When Simon Whitfield crashed on Tuesday in the Olympic men's triathlon — I don't know about you but thanks to him I'll probably go around all day saying "stupid speed bump" in a Homer Simpson voice — an age-old belief was exhumed.
Canadian Olympic lore holds that the athlete selected to carry the Maple Leaf at the Opening Ceremony is doomed to disappoint in her/his event. It's an easy way out. It became evident from early on in the tri that the 37-year-old Whitfield had no shot at the podium in a field where British twins Alistair (gold) and Jonathan Brownlee (bronze) were in the lead pack basically from wire to wire.
One of the more enduring lines in the film version of Friday Night Lights is when Billy Bob Thornton whispers, "Ain't no curses" to his quarterback just before the coin flip that decides whether the team will make the playoffs. That seems to be a good rule of thumb. So where did the curse get started and is there any validity to it?
The notion got traction in the 1990s. First Kurt Browning, a multi-time world figure skating champion, failed to medal in Lillehammer in 1994. Four years later, freestyle skier Jean-Luc Brassard failed to defend his Olympic moguls title.
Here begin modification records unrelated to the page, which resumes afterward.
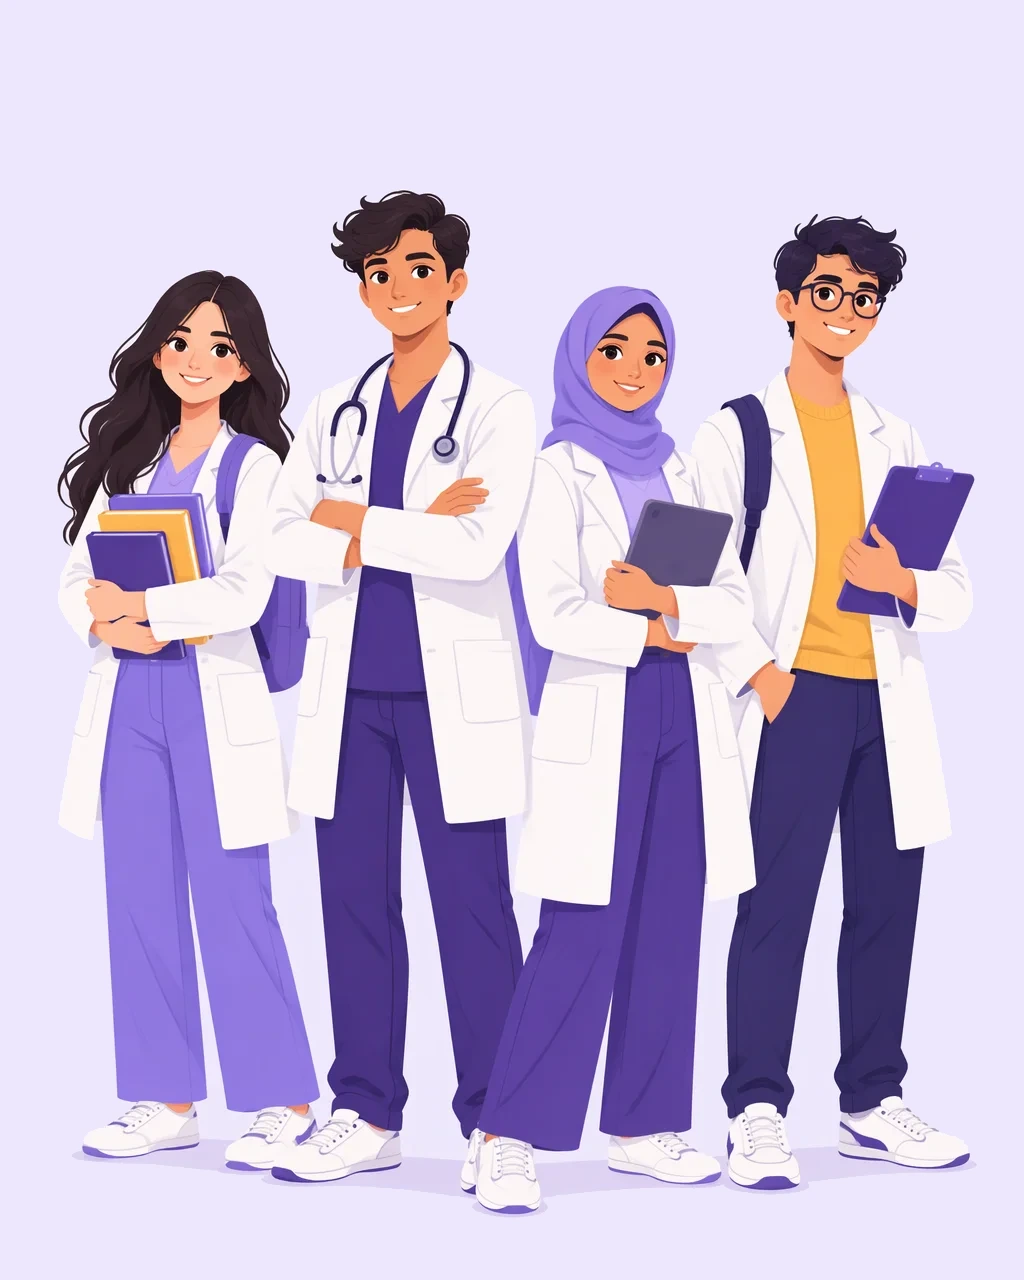
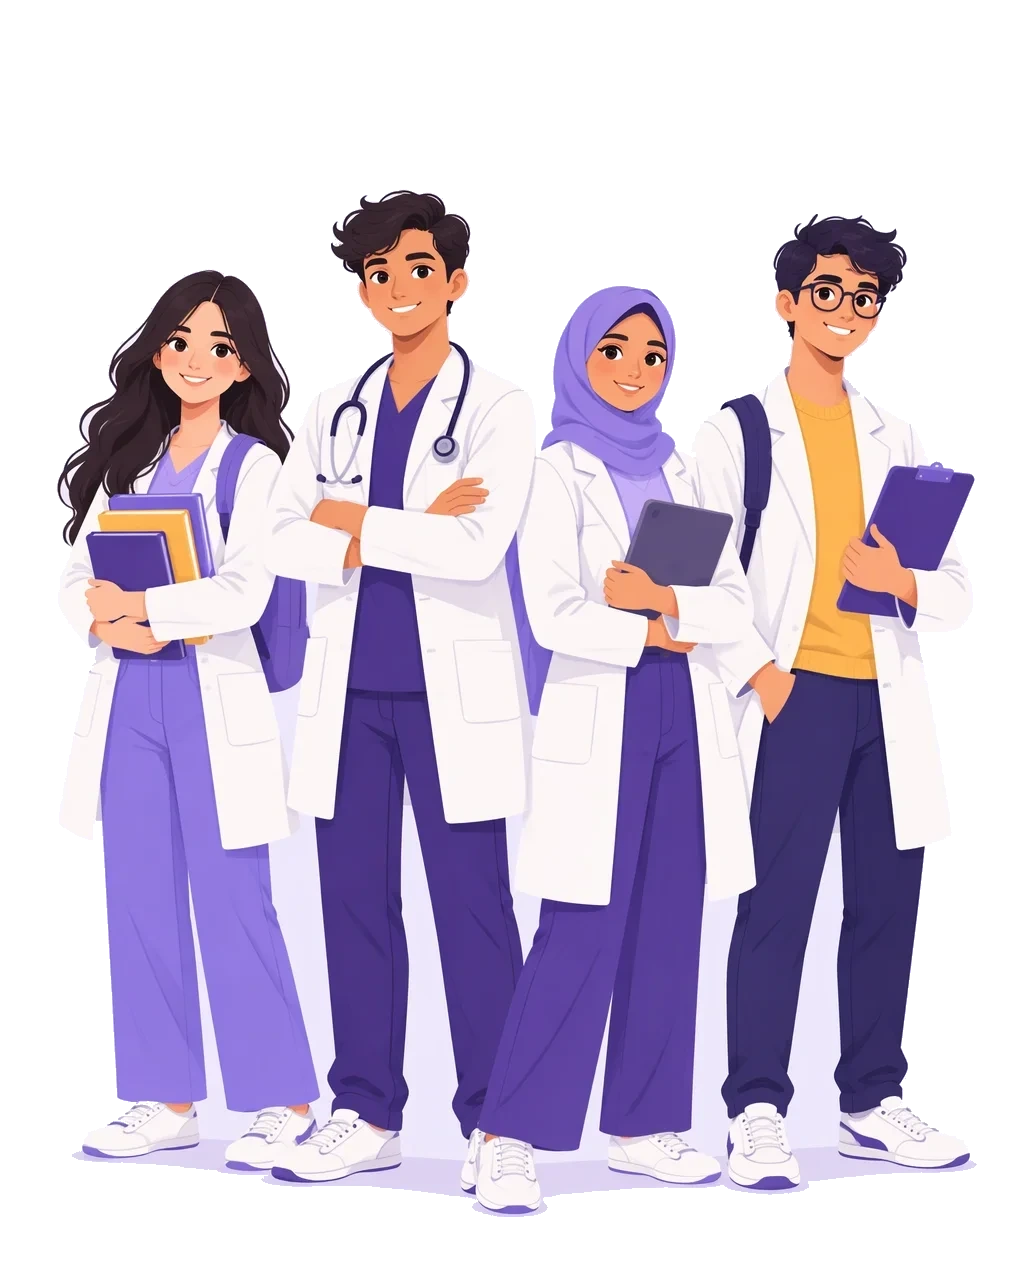
fix: auth pages — laptop-tier sizing, transparent illustrations, no magic cursor
- add 1200–1439px tier (card 1000px, title 32px) so laptops don't get desktop scale
- illustrations use transparent backgrounds so the panel gradient shows through
- remove theme magic cursor from auth layout (stray black dot on login/register)

diff --git a/public/frontend/css/auth.css b/public/frontend/css/auth.css
@@ -427,6 +427,41 @@ body {
 }
 
 /* ---------- Responsive ---------- */
+@media (min-width: 1200px) and (max-width: 1439.98px) {
+    .auth-card {
+        max-width: 1000px;
+    }
+
+    .auth-visual {
+        padding: 34px 34px 0;
+    }
+
+    .auth-visual-copy {
+        margin-top: 36px;
+    }
+
+    .auth-visual-title {
+        font-size: 32px;
+    }
+
+    .auth-visual-text {
+        font-size: 14px;
+        max-width: 350px;
+    }
+
+    .auth-panel {
+        padding: 40px 44px;
+    }
+
+    .auth-panel-inner {
+        max-width: 396px;
+    }
+
+    .auth-card-title {
+        font-size: 26px;
+    }
+}
+
 @media (min-width: 992px) and (max-height: 800px) {
     .auth-shell {
         padding: 24px 20px;

diff --git a/resources/views/frontend/layouts/auth.blade.php b/resources/views/frontend/layouts/auth.blade.php
@@ -21,11 +21,7 @@
     @yield('extra_css')
 </head>
 
-<body class="th-magic-cursor">
-
-    <div id="magic-cursor" class="cursor-black-bg">
-        <div id="ball"></div>
-    </div>
+<body>
 
     <div class="page-preloader" id="page-preloader" role="status" aria-label="Page is loading">
         <div class="loading-container" aria-hidden="true">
On the summer side, in Athens in 2004, Nicolas Gill carried the Maple Leaf and promptly was eliminated from judo in his first match. Judo can be an on-any-given-day affair, though; the Gill-coached Antoine Valois-Fortier just won a bronze at London 2012 after coming in ranked 17th worldwide in his weight class.
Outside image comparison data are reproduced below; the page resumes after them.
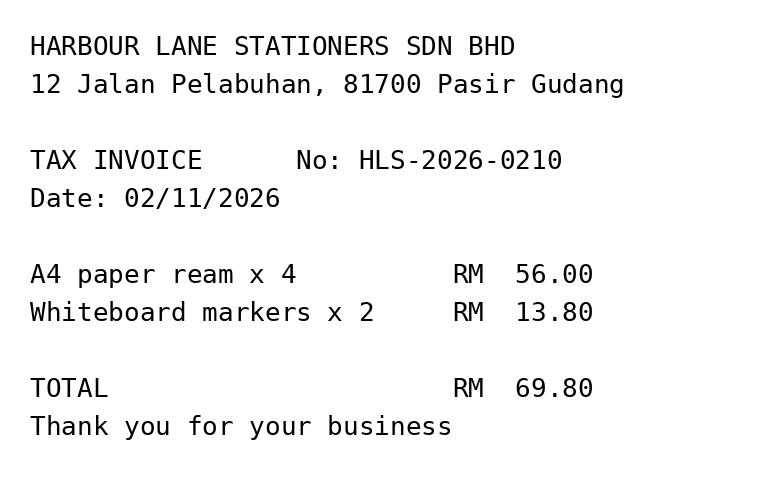
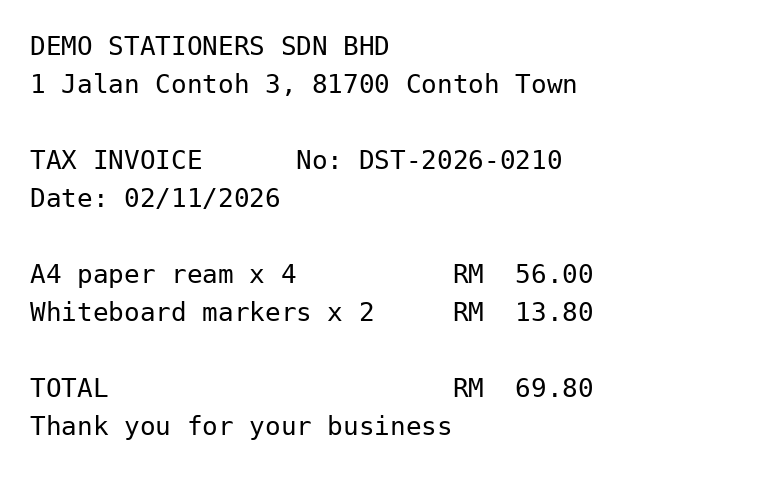
Use clearly fictional supplier names and addresses in the samples and try-api.ps1

Changed region(s): [[0.0605, 0.1464, 0.8171, 0.205], [0.0303, 0.0586, 0.6961, 0.1172], [0.4842, 0.2929, 0.5447, 0.3515]]

diff --git a/warden-ocr/tests/test_ocr.py b/warden-ocr/tests/test_ocr.py
@@ -27,7 +27,7 @@ def test_reads_a_receipt_inside_the_jail(api, tmp_path):
     r = send(api, (SAMPLES / "receipt-clean.png").read_bytes())
     assert r.status_code == 200, r.text
     body = r.json()
-    assert "HARBOUR LANE STATIONERS" in body["text"] and "69.80" in body["text"]
+    assert "DEMO STATIONERS" in body["text"] and "69.80" in body["text"]
     assert body["sandbox"]["landlock_abi"] >= 1 and body["sandbox"]["network"] == "none"
     assert list(tmp_path.iterdir()) == []  # the job folder is removed afterwards
 

diff --git a/docs/samples/make_samples.py b/docs/samples/make_samples.py
@@ -7,10 +7,10 @@ from PIL import Image, ImageDraw, ImageFont
 HERE = Path(__file__).resolve().parent
 FONT = "/usr/share/fonts/truetype/dejavu/DejaVuSansMono.ttf"
 
-CLEAN = """HARBOUR LANE STATIONERS SDN BHD
-12 Jalan Pelabuhan, 81700 Pasir Gudang
+CLEAN = """DEMO STATIONERS SDN BHD
+1 Jalan Contoh 3, 81700 Contoh Town
 
-TAX INVOICE      No: HLS-2026-0210
+TAX INVOICE      No: DST-2026-0210
 Date: 02/11/2026
 
 A4 paper ream x 4          RM  56.00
People probably remember the flag bearers who failed since those are the athletes who come in with the higher Q rating and more media build-up. All told, though, it's hard to see how it holds water.
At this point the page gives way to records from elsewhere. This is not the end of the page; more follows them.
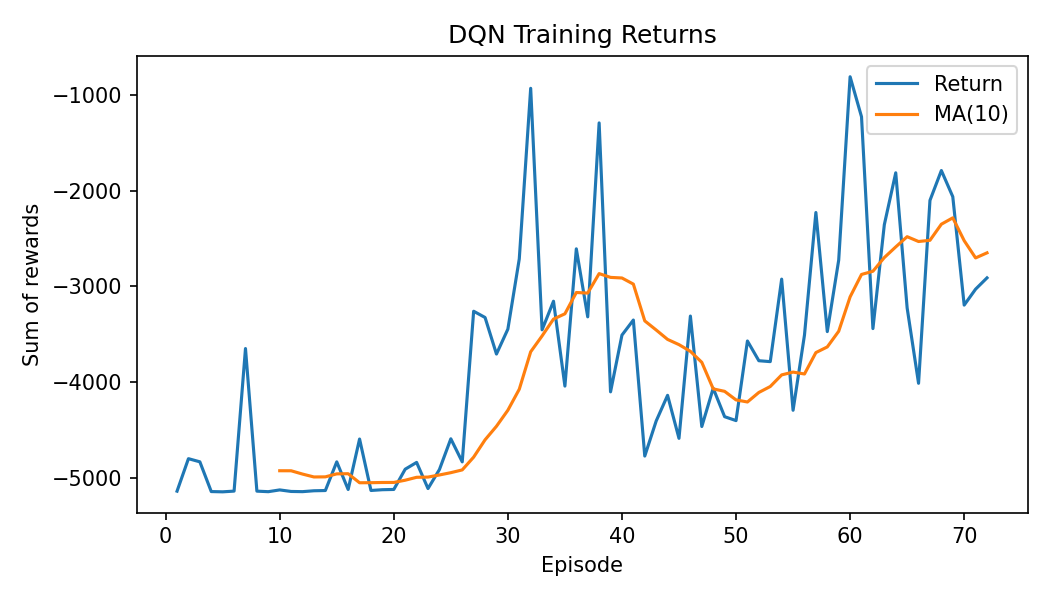
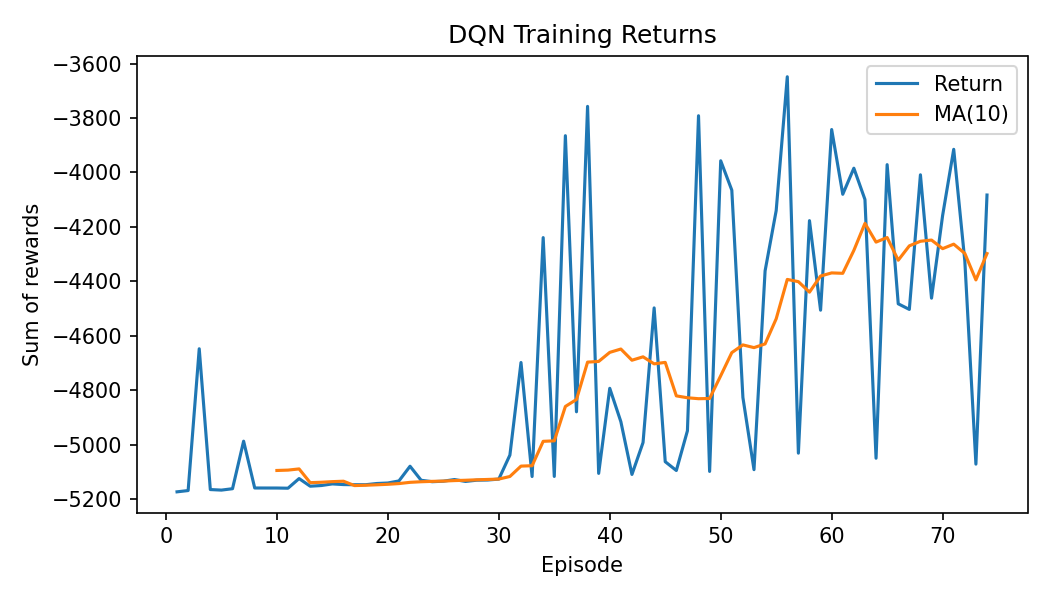
new reward with headway distance

diff --git a/rl_mixed_traffic/env/ring_env.py b/rl_mixed_traffic/env/ring_env.py
@@ -326,7 +326,8 @@ class RingRoadEnv(gym.Env):
         R_ttc = -0.02 * ((tau_safe - ttc) / tau_safe) if ttc < tau_safe else 0.0
 
         # headway distance -> penalize being too far
-        gap_threshold = 10.0  # desired headway distance (m)
+        print(f"Distance to lead vehicle: {d_gap:.2f} m")
+        gap_threshold = 15.0  # desired headway distance (m)
         r_d = -1.0 if d_gap > gap_threshold else 0.0
 
         # Penalize jerk (acceleration changes): Comfort penalty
Speed skater and current CTV studio host Catriona Le May Doan went on to win a gold medal in 2002. Clara Hughes, who carried the flag in Vancouver 2010, won a somewhat unexpected speed skating bronze medal at the advanced age of 37.
On the summer side, kayaker Adam van Koeverden shook off the supposed curse to win two silvers in Beijing in 2008.
Curses in sports are just convenient outs, mostly. The Chicago Cubs' decades-long pennant drought isn't due to a curse. It owes more to a business structure that relies more on Wrigley Field being the world's largest outdoor singles bar than on actually winning. There have been good reasons each time the NFL's Minnesota Vikings have failed to reach the Super Bowl in the past 35 years, despite being an above-average franchise.
If there was a flag bearer curse, it surely would have thrown off other Canadian flag bearers. Swimmer Alex Baumann (1984), speed skater Gaetan Boucher ('84) and synchro's Carolyn Waldo (1988) were each double gold medallists.
There have been others who had a disappointing Olympics. Ken Read of Crazy Canucks fame fell in his alpine skiing event in 1980. But that's a hazard of skiing and well, it did good service to the team's legend.
There's always a specific logical explanation. The transition from swimming to cycling in triathlon is fraught with calamity. Trying to get the wetsuit off, put on shoes and get away on the bike, even to an Olympian, is like what rushing to get out the door in the morning is for the rest of us. Haste leads to tripping and falling.
At least Whitfield found some gallows humour in it.
"I hit the speed bump just as I went to put my shoe on, I think," Whitfield said. "I'm not quite sure what happened. I hit the speed bump on a funny angle and ended up crowd surfing, which is good for concerts and not so good for sport events.
"My bike went out from underneath me. I have some pretty serious gashes: My big toe is stitched up, both knees have seen better days, my shins have seen better days. I've got a good goose egg on my head." (National Post)
Believing in sports curses is in the same vein. 'Tis simpler to go along with the notion of a jinx than to confront the sometimes harsh truth. Or deal with the disappoint head-on like Whitfield did today. But believing it exists and will be broken, who knows, might spur people to be optimistic.
Neate Sager is a writer for Yahoo! Canada Sports. Contact him at firstname.lastname@example.org and follow him on Twitter @neatebuzzthenet.